From the records below, copy each line in which the string "radius" occurs.

(Web interface edit records)
____

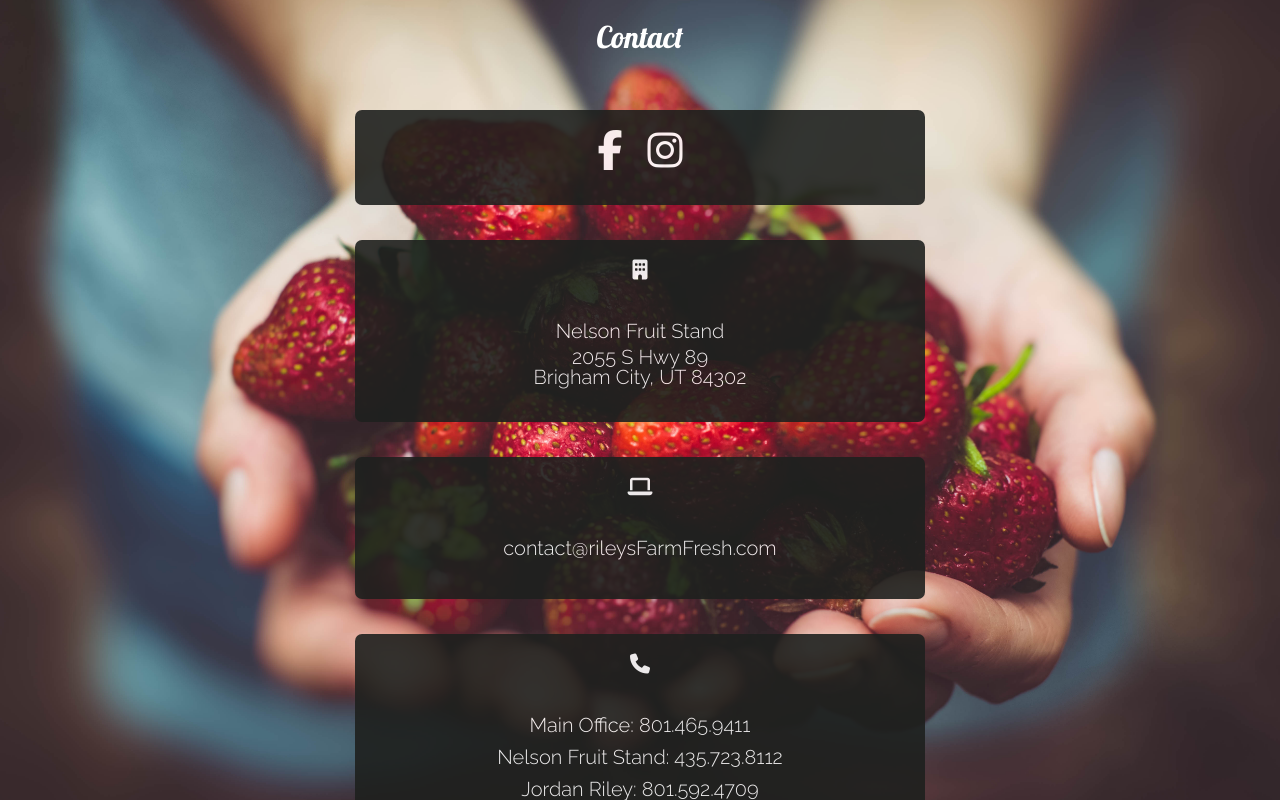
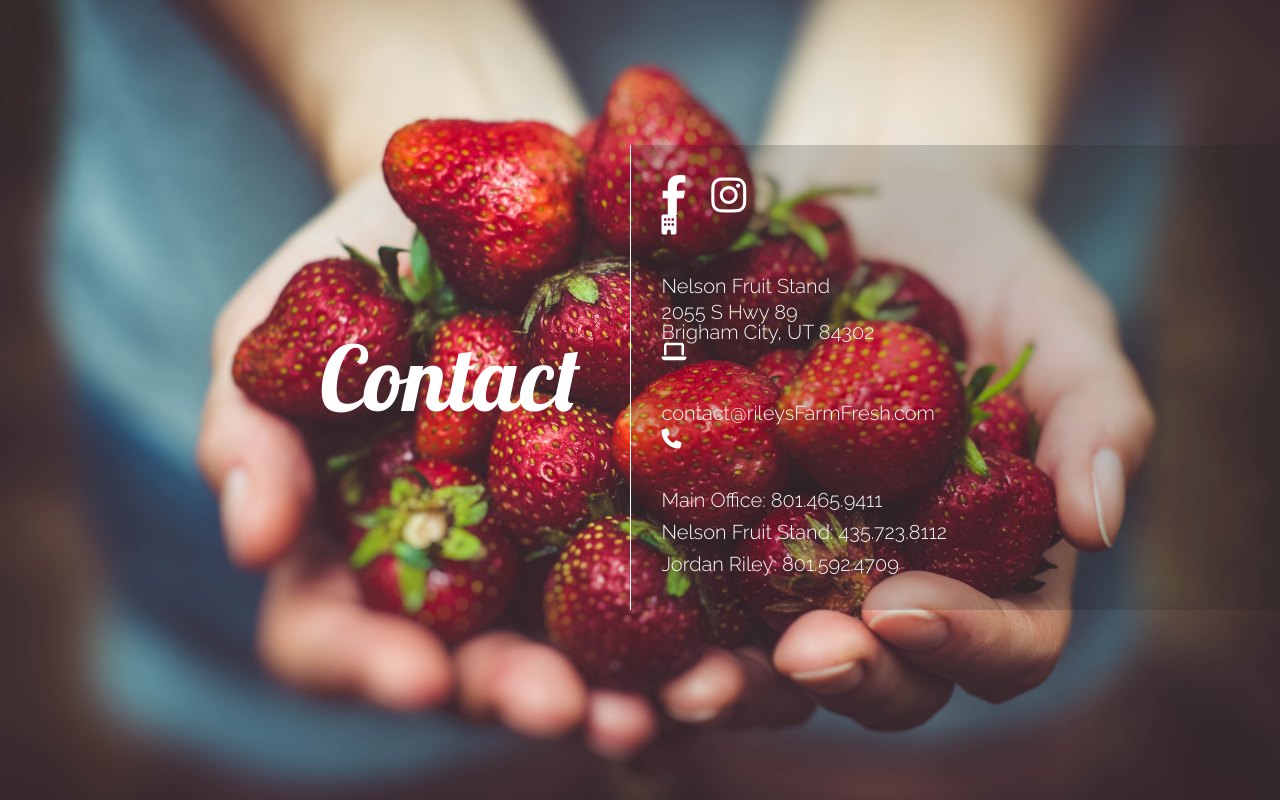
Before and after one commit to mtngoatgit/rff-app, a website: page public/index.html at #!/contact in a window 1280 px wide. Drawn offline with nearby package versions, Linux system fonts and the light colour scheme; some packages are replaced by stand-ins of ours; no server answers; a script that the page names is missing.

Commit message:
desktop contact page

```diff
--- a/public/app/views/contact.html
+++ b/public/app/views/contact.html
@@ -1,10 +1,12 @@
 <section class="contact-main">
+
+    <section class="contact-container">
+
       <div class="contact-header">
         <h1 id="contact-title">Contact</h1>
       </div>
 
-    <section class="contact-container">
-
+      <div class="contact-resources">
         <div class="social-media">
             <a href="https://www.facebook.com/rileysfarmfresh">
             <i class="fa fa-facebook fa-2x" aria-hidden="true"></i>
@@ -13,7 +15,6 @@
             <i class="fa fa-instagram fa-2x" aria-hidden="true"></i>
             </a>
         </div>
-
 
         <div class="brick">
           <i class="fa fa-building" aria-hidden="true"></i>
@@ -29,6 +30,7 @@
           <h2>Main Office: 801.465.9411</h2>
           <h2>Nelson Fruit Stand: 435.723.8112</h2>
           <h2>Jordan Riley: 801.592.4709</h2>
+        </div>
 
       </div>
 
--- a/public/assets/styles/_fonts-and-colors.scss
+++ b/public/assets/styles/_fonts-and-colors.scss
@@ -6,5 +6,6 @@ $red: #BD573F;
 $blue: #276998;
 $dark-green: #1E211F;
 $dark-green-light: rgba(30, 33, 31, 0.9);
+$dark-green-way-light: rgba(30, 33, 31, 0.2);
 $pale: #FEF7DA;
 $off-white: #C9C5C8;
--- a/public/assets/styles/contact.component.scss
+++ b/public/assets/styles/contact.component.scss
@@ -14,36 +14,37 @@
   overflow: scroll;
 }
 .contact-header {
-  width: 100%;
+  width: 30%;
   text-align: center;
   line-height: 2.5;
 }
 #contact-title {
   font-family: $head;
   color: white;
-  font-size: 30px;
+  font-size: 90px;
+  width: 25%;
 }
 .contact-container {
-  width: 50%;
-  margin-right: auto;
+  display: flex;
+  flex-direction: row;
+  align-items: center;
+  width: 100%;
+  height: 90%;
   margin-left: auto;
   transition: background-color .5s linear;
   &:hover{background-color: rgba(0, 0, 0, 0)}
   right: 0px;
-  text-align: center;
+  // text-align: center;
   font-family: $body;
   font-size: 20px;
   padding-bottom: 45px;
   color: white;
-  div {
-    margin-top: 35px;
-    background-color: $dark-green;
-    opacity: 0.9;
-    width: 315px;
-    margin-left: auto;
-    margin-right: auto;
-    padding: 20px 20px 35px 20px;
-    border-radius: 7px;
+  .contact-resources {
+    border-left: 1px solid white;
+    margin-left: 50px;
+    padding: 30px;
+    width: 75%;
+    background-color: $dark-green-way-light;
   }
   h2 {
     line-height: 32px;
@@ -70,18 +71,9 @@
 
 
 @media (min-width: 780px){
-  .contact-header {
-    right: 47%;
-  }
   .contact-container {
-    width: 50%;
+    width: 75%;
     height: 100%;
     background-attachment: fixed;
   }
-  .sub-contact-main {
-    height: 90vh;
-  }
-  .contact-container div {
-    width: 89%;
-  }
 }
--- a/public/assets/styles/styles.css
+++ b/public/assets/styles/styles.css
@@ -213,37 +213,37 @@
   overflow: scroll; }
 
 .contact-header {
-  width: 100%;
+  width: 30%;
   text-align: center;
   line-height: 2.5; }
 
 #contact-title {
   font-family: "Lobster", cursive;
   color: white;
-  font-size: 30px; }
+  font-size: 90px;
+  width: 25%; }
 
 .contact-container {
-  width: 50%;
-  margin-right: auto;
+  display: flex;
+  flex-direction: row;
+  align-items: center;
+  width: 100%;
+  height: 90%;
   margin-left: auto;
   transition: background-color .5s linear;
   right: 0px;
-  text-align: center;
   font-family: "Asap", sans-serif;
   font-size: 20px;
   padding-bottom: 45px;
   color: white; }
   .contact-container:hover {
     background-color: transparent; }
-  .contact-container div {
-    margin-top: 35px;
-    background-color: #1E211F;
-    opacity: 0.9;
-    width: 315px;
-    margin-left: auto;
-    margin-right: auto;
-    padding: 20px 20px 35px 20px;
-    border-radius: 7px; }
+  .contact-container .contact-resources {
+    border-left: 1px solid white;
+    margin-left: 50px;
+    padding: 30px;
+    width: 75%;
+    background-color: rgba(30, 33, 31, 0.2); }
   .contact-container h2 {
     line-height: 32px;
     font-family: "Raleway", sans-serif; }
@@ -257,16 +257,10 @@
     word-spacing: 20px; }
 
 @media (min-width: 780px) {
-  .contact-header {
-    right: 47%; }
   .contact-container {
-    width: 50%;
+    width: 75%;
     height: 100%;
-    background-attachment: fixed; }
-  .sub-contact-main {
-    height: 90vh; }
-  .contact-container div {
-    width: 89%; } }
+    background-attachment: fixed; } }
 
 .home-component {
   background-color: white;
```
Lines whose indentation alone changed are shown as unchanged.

____

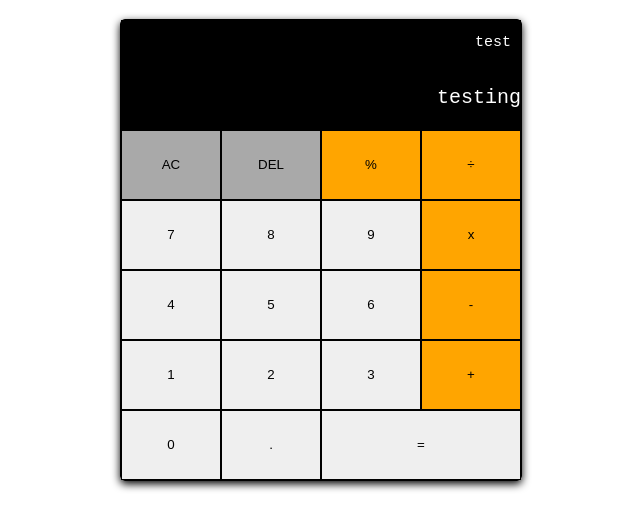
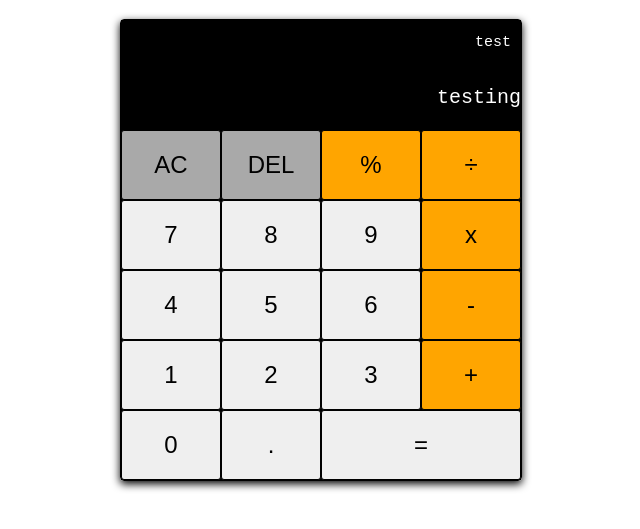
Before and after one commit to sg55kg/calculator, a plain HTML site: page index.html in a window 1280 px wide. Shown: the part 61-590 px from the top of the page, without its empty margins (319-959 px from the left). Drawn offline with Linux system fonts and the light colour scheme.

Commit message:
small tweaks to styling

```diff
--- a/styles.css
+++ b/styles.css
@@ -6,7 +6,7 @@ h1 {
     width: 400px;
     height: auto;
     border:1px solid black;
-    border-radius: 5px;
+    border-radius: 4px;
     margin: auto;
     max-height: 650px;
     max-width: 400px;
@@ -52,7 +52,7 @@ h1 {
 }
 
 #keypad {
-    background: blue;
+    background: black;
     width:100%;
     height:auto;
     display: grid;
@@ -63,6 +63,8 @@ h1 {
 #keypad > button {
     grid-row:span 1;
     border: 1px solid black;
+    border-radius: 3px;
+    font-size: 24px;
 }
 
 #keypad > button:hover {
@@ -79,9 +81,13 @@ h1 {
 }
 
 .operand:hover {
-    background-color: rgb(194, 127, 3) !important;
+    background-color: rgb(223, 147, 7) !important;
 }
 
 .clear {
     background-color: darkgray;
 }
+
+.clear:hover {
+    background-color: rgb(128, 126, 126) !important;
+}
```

____

» **Exercise answer**:
-    border-radius: 7px;
-    border-radius: 7px; }
-    border-radius: 5px;
+    border-radius: 4px;
+    border-radius: 3px;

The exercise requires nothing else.